Openly gay Rep. Jared Polis (D-CO) was honored by the Los Angeles-based Stonewall Democratic Club on Sunday. Before he accepted his Elected Official of the Year Award and left to visit his family in the San Diego area, I got a chance to ask him a few questions about the Employment Non-Discrimination Act, Don’t Ask, Don’t Tell and the fixes to the healthcare reform bill.
Polis said that an inclusive ENDA is expected to come up for a vote on the House floor in the next few weeks where it will pass by a substantial margin. The problem, he said, is the US Senate. He also said he expects President Obama will use the bully pulpit to bring ENDA to his desk.
(I’ll have more from the Stonewall Democratic Club event later – including Clever Jones’ fiery speech and ally Christine Pelosi’s optimism.)

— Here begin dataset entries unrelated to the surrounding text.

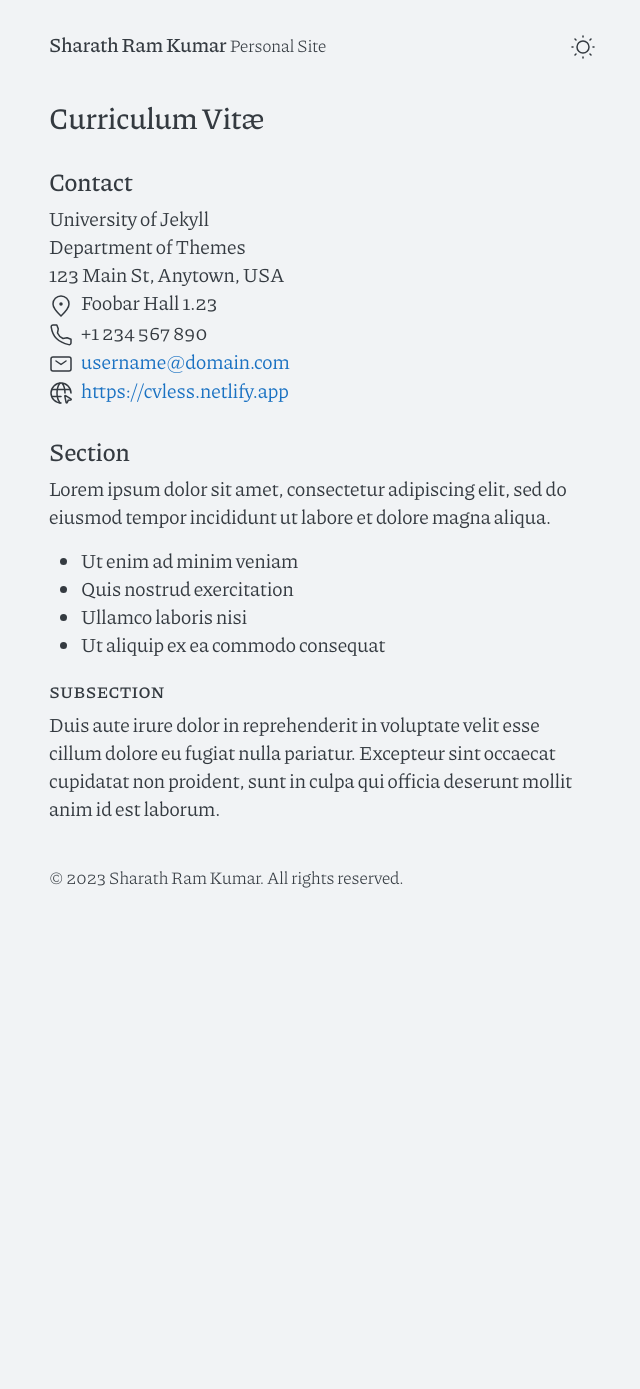
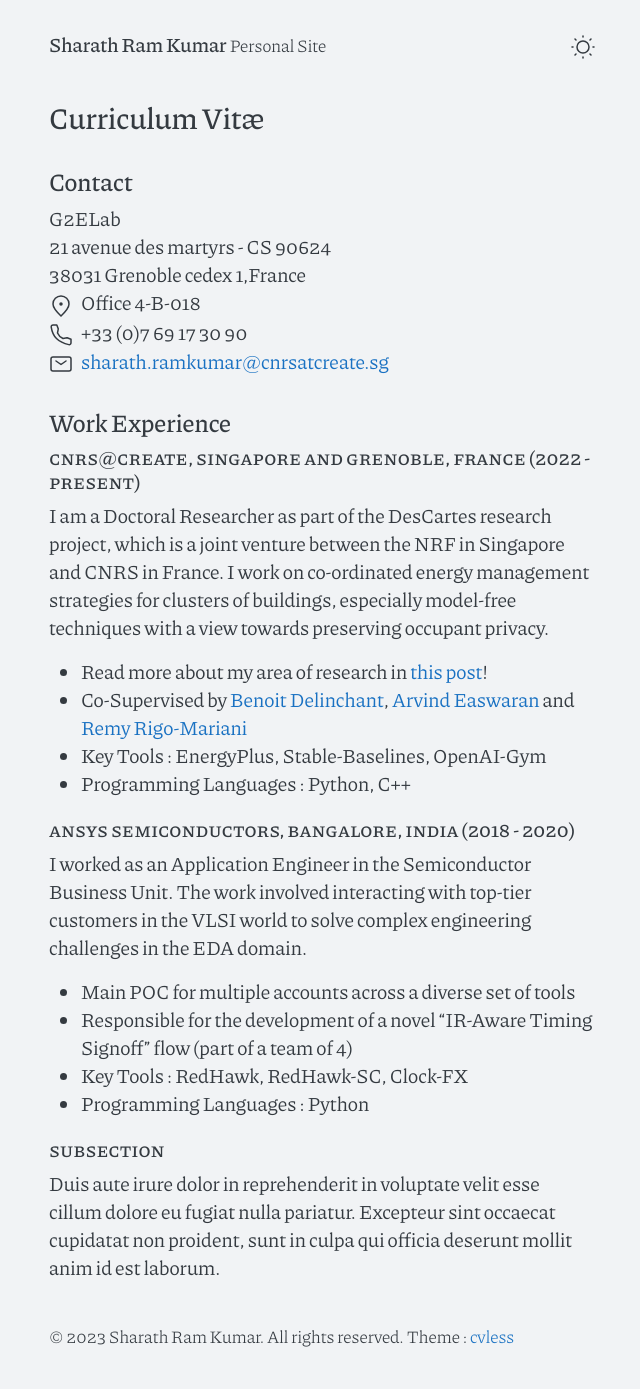
Before and after one commit to sharathramkumar/sharathramkumar.github.io, a Jekyll site: the page built from cv.md, in a window 1280 px wide. Shown: the whole page, without its empty margins (318-958 px from the left). Built offline with Jekyll 4.4.1, drawn with Linux system fonts in a browser that asks for light colours; before the commit the page ends 930 px from its top, so only the background shows below that.

Commit message:
updated to v1 personal site

```diff
--- a/_includes/contact.html
+++ b/_includes/contact.html
@@ -1,12 +1,12 @@
 <div class="contact">
   <h2>Contact</h2>
   <ul>
-    <li>University of Jekyll</li>
-    <li>Department of Themes</li>
-    <li>123 Main St, Anytown, USA</li>
-    <li><span class="li-icon">{% include svg/pin-alt.svg %}</span><span>Foobar Hall 1.23</span></li>
-    <li><span class="li-icon">{% include svg/phone.svg %}</span><span>+1 234 567 890</span></li>
-    <li><span class="li-icon">{% include svg/mail.svg %}</span><a href="mailto:username@domain.com">username@domain.com</a></li>
-    <li><span class="li-icon">{% include svg/internet.svg %}</span><a href="https://cvless.netlify.app">https://cvless.netlify.app</a></li>
+    <li>G2ELab</li>
+    <li>21 avenue des martyrs - CS 90624</li>
+    <li>38031 Grenoble cedex 1,France</li>
+    <li><span class="li-icon">{% include svg/pin-alt.svg %}</span><span>Office 4-B-018</span></li>
+    <li><span class="li-icon">{% include svg/phone.svg %}</span><span>+33 (0)7 69 17 30 90</span></li>
+    <li><span class="li-icon">{% include svg/mail.svg %}</span><a
+        href="mailto:sharath.ramkumar@cnrsatcreate.sg">sharath.ramkumar@cnrsatcreate.sg</a></li>
   </ul>
 </div>
--- a/_includes/footer.html
+++ b/_includes/footer.html
@@ -1,4 +1,5 @@
 <footer>
   <small>&copy; <time datetime="{{ site.time | date_to_xmlschema }}">{{ site.time | date: '%Y' }}</time>
     {{ site.author.name }}. All rights reserved.</small>
+  <small> Theme : <a href="https://github.com/piazzai/cvless">cvless</a></small>
 </footer>
--- a/cv.md
+++ b/cv.md
@@ -7,14 +7,26 @@ title: CV
 
 {% include contact.html %}
 
-## Section
 
-Lorem ipsum dolor sit amet, consectetur adipiscing elit, sed do eiusmod tempor incididunt ut labore et dolore magna aliqua.
+## Work Experience
 
-* Ut enim ad minim veniam
-* Quis nostrud exercitation
-* Ullamco laboris nisi
-* Ut aliquip ex ea commodo consequat
+### [CNRS@CREATE](https://www.cnrsatcreate.cnrs.fr/descartes/), Singapore and Grenoble, France (2022 - Present)
+
+I am a Doctoral Researcher as part of the DesCartes research project, which is a joint venture between the NRF in Singapore and CNRS in France. I work on co-ordinated energy management strategies for clusters of buildings, especially model-free techniques with a view towards preserving occupant privacy.
+
+* Read more about my area of research in [this post](/404.md)!
+* Co-Supervised by [Benoit Delinchant](https://g2elab.grenoble-inp.fr/fr/le-laboratoire/delinchant-benoit-3), [Arvind Easwaran](https://personal.ntu.edu.sg/arvinde/) and [Remy Rigo-Mariani](https://g2elab.grenoble-inp.fr/fr/le-laboratoire/rrm)
+* Key Tools : EnergyPlus, Stable-Baselines, OpenAI-Gym
+* Programming Languages : Python, C++
+
+### [Ansys Semiconductors](https://www.ansys.com/products/semiconductors/), Bangalore, India (2018 - 2020)
+
+I worked as an Application Engineer in the Semiconductor Business Unit. The work involved interacting with top-tier customers in the VLSI world to solve complex engineering challenges in the EDA domain.
+
+* Main POC for multiple accounts across a diverse set of tools
+* Responsible for the development of a novel "IR-Aware Timing Signoff" flow (part of a team of 4)
+* Key Tools : RedHawk, RedHawk-SC, Clock-FX
+* Programming Languages : Python
 
 ### Subsection
 
```
Also changed, not shown: _includes/particles-home.html (+6 -6 lines), index.md (+3 -7 lines), _layouts/default.html (line endings or trailing spaces), 2 other files.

KO: Where are we on ENDA?
JP: We have the votes to pass ENDA in the House and we hope to bring it before the committee I serve on – the Education Labor Committee – within the month – by the end of April. And then, once it passes the committee, it shouldn’t take more than a couple of weeks – a week or two – to schedule it for the floor. It’s just a scheduling matter.
We think we would have passed it by now if it wasn’t for healthcare taking up much of the workload of our committee.
I don’t know about the Senate – but in the House, we expect to pass out substantially. It has substantial support. The Senate requires 60 votes so it’s a matter of getting some Republican moderates to support it.
KO: Will Obama use bully pulpit and will you nudge him along on ENDA?
JP: I think President Obama played a constructive role in helping bring hate crimes to his desk and I think he’ll play a similar role in helping to get ENDA to his desk.
KO: What are the talking points to pass ENDA?
JP: In terms of tying it into a jobs message – it’s certainly about security about jobs, about a society that’s free from discrimination. Of course, many states already have inclusive ENDA. California has an inclusive ENDA, I believe and so does Colorado, by the way – my state. So it won’t make a difference, per se, in those states. But in areas of the country where gays and lesbians face the most discrimination, it will make a big difference.
KO: What About Don’t Ask, Don’t Tell?
JP: I certainly advocate repealing it as soon as possible. There’s many other people in the House who feel that way. We’re up to close to 190 co-sponsors of Patrick Murphy’s bill to repeal Don’t Ask, Don’t Tell. I think the sooner we repeal it the better. It’s the military’s position that they want to complete the study first.
KO: You don’t think we need the study?
JP: No, of course not. It’s been studied and it’s an obvious and easy call to make: we should have ended this policy years ago.
Full story: lgbtpov.com